PROBLEM DETAILS
The answer must be every line of the data that holds the word "content".

[Excerpts from a dataset]
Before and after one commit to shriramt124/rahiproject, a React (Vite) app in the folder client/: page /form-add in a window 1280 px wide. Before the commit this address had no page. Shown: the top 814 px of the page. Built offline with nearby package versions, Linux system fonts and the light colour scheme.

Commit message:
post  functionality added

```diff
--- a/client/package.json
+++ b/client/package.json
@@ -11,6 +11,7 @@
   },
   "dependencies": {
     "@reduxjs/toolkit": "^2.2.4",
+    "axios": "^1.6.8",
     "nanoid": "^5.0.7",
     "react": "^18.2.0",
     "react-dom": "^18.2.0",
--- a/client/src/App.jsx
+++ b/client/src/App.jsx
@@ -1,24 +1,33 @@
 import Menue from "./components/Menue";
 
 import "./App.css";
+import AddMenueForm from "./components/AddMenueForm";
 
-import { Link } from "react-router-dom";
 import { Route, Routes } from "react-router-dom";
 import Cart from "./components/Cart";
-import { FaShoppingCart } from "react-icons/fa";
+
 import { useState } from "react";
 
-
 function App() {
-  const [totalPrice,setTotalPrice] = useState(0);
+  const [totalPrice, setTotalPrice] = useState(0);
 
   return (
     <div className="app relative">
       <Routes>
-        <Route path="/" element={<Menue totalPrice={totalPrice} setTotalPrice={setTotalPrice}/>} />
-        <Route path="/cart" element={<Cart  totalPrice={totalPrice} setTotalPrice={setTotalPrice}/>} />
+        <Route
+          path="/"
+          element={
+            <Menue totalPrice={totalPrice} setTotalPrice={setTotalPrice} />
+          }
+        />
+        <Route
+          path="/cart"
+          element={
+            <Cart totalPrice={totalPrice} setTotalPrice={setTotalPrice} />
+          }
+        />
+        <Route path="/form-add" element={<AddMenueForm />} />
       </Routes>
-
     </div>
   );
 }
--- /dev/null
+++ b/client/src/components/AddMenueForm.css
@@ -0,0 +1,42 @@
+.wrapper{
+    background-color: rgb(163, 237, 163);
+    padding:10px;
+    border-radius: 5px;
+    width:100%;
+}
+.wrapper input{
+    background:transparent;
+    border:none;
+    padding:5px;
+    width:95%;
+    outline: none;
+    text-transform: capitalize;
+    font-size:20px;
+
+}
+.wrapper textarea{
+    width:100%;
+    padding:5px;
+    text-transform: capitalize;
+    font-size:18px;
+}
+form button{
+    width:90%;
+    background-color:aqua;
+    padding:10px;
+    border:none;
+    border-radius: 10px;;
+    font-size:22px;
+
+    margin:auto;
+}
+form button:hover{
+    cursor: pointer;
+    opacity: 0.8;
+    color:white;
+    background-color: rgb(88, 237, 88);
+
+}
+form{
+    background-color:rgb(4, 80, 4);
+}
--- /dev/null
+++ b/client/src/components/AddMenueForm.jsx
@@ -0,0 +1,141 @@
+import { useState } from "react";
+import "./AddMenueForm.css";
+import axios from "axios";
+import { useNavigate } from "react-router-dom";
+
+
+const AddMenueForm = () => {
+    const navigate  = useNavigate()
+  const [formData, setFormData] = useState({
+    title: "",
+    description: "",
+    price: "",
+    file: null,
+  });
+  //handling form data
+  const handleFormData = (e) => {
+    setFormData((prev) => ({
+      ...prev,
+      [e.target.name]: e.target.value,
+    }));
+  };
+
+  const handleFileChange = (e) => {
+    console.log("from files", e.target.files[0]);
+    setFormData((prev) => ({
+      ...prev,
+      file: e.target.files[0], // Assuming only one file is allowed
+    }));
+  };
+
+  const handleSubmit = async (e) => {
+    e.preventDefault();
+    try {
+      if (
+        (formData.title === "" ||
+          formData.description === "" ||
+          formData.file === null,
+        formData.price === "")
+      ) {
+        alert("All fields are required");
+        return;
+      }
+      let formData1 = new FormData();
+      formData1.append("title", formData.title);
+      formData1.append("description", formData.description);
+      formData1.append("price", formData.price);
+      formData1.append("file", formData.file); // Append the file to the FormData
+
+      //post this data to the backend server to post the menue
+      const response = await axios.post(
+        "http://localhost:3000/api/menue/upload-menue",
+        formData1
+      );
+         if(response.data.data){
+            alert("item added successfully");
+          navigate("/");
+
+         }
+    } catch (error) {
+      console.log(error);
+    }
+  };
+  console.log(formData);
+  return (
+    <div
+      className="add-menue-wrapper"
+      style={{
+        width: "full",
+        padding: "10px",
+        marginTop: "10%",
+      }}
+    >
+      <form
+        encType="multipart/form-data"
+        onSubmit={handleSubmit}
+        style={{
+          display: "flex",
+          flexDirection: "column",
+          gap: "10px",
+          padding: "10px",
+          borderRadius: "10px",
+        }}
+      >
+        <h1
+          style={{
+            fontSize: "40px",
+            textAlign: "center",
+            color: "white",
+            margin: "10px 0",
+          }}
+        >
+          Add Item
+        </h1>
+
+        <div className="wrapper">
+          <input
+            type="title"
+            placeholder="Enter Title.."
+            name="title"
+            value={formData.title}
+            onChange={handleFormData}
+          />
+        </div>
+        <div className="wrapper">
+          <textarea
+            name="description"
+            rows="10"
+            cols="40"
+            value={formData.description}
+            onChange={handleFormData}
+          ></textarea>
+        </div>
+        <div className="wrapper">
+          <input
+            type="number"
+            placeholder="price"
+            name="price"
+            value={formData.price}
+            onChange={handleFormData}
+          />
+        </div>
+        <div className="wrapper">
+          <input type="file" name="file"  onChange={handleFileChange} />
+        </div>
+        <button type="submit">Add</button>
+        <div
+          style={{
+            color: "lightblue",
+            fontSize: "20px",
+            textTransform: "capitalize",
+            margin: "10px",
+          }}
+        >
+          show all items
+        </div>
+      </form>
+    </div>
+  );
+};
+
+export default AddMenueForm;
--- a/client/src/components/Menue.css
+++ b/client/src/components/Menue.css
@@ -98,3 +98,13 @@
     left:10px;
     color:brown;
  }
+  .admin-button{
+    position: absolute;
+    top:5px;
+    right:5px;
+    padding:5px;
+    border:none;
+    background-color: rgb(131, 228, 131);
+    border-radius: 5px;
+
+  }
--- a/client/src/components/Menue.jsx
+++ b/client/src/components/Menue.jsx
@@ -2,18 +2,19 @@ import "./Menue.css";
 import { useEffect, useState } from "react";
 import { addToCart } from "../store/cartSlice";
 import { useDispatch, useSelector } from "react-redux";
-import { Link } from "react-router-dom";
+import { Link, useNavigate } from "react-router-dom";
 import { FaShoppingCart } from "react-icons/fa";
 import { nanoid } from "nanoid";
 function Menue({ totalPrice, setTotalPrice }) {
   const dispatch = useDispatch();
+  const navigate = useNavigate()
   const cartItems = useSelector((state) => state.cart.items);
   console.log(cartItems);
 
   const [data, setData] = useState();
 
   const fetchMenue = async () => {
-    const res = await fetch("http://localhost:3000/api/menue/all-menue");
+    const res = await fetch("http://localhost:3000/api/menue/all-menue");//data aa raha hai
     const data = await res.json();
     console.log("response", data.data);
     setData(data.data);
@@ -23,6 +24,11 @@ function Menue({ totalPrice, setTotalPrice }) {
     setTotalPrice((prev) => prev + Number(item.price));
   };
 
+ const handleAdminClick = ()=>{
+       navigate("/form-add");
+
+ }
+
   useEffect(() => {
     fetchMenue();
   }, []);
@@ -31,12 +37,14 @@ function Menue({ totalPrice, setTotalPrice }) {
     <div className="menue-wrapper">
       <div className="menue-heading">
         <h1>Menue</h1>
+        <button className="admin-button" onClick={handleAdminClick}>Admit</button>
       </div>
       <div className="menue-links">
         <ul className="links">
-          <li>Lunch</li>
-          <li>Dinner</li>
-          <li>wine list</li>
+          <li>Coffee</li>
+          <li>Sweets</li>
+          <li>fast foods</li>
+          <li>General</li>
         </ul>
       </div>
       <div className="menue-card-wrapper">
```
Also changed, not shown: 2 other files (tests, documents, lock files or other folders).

* * *

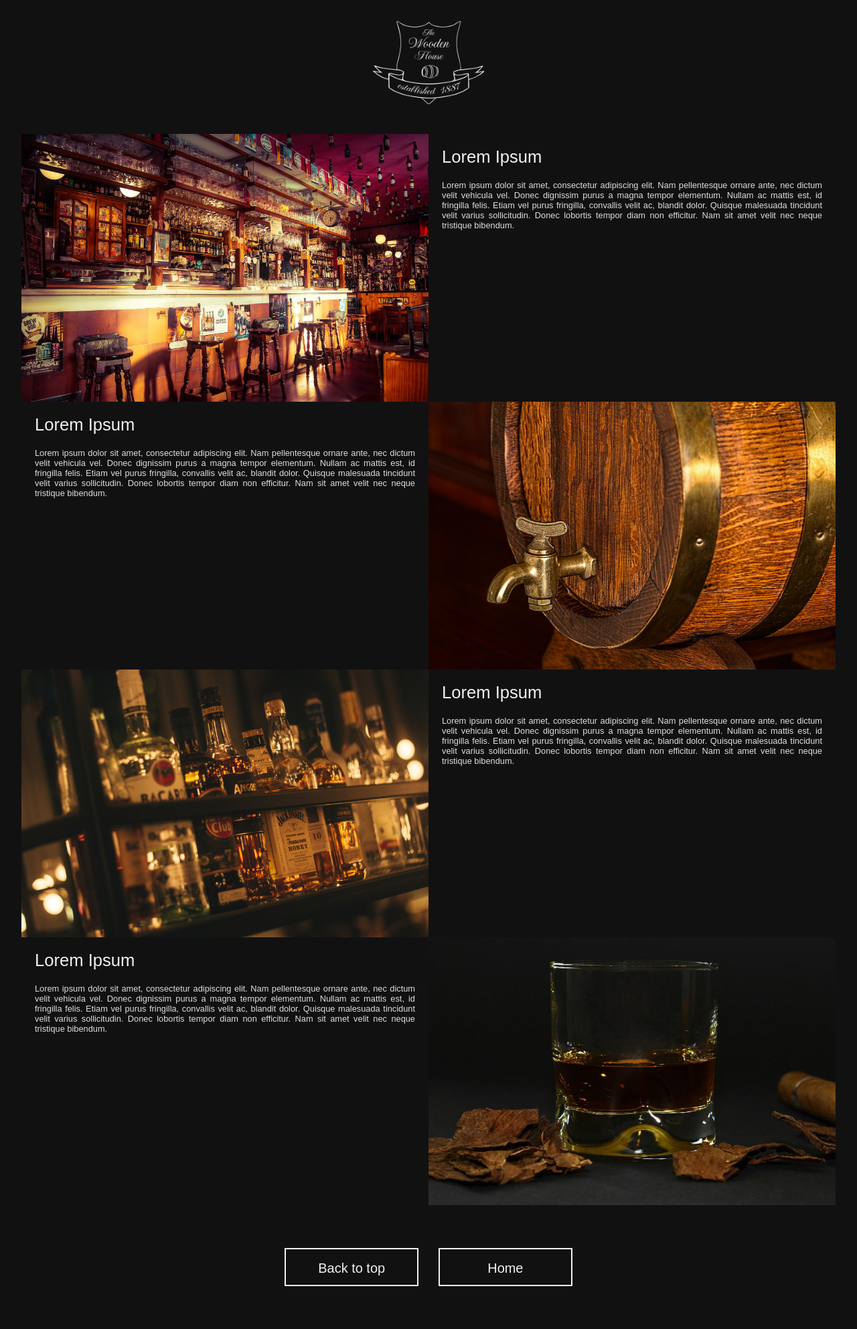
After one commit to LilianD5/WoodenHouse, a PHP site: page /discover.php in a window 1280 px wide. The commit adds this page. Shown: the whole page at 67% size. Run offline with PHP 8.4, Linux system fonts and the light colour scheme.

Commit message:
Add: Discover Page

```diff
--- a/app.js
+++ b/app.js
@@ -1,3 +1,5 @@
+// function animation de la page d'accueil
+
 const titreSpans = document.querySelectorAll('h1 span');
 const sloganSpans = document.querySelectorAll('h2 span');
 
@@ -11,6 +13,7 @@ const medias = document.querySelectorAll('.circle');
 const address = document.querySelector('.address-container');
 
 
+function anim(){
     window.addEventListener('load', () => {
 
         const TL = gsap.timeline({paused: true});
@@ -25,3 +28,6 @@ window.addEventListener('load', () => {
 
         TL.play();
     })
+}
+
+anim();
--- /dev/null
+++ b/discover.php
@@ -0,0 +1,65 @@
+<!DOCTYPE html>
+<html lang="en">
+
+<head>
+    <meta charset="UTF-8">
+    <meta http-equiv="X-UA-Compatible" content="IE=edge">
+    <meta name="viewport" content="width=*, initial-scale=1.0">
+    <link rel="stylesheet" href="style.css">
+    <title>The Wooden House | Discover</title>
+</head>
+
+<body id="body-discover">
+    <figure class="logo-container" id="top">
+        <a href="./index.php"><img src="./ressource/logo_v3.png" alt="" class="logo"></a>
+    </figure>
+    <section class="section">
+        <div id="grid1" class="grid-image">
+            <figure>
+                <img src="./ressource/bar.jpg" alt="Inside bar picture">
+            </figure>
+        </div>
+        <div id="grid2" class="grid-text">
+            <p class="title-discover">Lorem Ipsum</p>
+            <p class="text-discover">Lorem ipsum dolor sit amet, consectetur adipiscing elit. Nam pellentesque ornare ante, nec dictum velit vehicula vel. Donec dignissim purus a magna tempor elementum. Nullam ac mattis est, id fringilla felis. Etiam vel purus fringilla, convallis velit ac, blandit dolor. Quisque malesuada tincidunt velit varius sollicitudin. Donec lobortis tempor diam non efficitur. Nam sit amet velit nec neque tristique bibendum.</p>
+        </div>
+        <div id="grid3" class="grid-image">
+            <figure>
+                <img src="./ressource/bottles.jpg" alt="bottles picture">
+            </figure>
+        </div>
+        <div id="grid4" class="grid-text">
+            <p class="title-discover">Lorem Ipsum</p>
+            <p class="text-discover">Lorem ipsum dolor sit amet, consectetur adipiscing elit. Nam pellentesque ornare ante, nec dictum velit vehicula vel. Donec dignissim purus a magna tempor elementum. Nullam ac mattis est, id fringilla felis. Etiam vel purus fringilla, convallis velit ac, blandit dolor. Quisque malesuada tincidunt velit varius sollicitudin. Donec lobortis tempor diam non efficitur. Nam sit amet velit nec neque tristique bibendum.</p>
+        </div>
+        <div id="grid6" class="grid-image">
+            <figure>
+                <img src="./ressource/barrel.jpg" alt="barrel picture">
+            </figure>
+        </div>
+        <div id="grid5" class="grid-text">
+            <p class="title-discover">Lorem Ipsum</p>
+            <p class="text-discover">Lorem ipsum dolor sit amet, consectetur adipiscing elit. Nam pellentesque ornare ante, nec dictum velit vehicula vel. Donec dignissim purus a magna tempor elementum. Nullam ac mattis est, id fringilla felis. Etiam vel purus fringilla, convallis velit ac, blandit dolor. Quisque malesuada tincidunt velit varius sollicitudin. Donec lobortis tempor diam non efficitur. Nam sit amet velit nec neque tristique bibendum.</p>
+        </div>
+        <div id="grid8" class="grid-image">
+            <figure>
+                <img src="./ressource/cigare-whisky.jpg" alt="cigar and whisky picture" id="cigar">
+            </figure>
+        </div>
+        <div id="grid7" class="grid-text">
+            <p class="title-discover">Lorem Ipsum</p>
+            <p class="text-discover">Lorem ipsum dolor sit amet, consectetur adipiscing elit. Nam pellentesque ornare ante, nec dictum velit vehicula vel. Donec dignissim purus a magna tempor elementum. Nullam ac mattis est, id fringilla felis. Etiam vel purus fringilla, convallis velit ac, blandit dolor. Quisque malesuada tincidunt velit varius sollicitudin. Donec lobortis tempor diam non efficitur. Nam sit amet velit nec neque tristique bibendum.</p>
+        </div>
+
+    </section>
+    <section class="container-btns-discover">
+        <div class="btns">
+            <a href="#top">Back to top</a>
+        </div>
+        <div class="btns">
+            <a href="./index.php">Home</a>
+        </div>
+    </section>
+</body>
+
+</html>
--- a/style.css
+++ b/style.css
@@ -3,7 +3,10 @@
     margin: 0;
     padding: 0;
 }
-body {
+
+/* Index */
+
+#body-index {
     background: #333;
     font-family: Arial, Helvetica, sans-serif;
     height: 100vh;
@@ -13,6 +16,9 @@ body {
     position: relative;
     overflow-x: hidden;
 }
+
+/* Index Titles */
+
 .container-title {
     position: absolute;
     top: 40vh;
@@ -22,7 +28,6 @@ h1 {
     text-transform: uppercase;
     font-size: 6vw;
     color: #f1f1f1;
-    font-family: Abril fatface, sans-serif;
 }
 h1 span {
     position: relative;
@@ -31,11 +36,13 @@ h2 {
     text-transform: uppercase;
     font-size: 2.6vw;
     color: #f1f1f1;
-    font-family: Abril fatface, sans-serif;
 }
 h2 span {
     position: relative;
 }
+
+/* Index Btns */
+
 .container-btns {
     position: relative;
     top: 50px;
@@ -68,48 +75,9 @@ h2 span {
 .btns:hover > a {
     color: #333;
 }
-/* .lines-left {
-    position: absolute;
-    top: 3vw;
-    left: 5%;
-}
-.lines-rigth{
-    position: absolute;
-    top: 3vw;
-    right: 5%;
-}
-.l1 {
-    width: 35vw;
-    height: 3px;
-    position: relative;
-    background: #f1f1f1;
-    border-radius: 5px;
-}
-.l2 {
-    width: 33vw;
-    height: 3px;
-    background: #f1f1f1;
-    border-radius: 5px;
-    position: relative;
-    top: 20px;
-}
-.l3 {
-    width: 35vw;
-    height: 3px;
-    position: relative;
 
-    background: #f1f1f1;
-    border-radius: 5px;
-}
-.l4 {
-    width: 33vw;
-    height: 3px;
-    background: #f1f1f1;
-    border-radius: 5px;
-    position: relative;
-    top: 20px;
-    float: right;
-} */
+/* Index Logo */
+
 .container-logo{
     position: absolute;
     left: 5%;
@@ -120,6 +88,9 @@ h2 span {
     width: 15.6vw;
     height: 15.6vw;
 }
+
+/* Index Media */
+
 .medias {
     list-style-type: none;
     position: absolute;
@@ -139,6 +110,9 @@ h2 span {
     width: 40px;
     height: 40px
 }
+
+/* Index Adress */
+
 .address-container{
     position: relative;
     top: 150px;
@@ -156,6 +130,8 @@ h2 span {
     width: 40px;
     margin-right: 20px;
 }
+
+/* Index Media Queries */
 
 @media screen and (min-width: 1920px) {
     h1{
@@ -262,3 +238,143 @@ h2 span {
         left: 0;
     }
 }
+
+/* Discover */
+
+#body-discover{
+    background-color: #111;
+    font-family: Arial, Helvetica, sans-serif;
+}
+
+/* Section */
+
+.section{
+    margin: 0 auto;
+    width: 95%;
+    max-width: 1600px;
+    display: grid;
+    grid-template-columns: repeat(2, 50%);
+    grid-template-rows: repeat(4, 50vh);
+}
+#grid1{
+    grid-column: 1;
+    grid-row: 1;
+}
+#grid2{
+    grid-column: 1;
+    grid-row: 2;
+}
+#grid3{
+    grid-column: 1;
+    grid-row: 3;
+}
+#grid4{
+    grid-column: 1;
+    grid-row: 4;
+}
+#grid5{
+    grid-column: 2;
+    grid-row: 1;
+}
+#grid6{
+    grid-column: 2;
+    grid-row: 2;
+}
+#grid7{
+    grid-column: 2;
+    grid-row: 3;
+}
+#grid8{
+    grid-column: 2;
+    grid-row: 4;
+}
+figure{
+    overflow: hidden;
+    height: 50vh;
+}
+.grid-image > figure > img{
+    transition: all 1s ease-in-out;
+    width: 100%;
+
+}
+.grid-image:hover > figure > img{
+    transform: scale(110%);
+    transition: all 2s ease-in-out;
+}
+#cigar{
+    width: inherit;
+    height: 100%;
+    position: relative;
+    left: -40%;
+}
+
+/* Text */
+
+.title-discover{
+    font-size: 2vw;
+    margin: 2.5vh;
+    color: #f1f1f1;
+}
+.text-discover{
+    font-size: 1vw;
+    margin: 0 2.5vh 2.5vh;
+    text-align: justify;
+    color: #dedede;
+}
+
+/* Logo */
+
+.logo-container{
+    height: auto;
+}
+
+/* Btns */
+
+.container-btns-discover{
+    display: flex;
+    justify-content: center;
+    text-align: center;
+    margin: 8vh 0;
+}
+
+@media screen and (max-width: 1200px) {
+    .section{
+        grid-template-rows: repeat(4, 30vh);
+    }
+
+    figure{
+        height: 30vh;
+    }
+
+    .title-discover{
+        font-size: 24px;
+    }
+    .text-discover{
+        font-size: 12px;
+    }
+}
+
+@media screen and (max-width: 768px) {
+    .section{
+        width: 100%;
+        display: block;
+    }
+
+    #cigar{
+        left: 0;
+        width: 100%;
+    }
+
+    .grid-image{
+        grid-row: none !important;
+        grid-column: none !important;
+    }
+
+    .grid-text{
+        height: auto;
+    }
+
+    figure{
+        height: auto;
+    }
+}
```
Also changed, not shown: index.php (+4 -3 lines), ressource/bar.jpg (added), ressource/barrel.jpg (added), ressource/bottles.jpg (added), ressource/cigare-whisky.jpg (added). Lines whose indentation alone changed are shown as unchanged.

RESPONSE BOX
+    <meta http-equiv="X-UA-Compatible" content="IE=edge">
+    <meta name="viewport" content="width=*, initial-scale=1.0">
+    justify-content: center;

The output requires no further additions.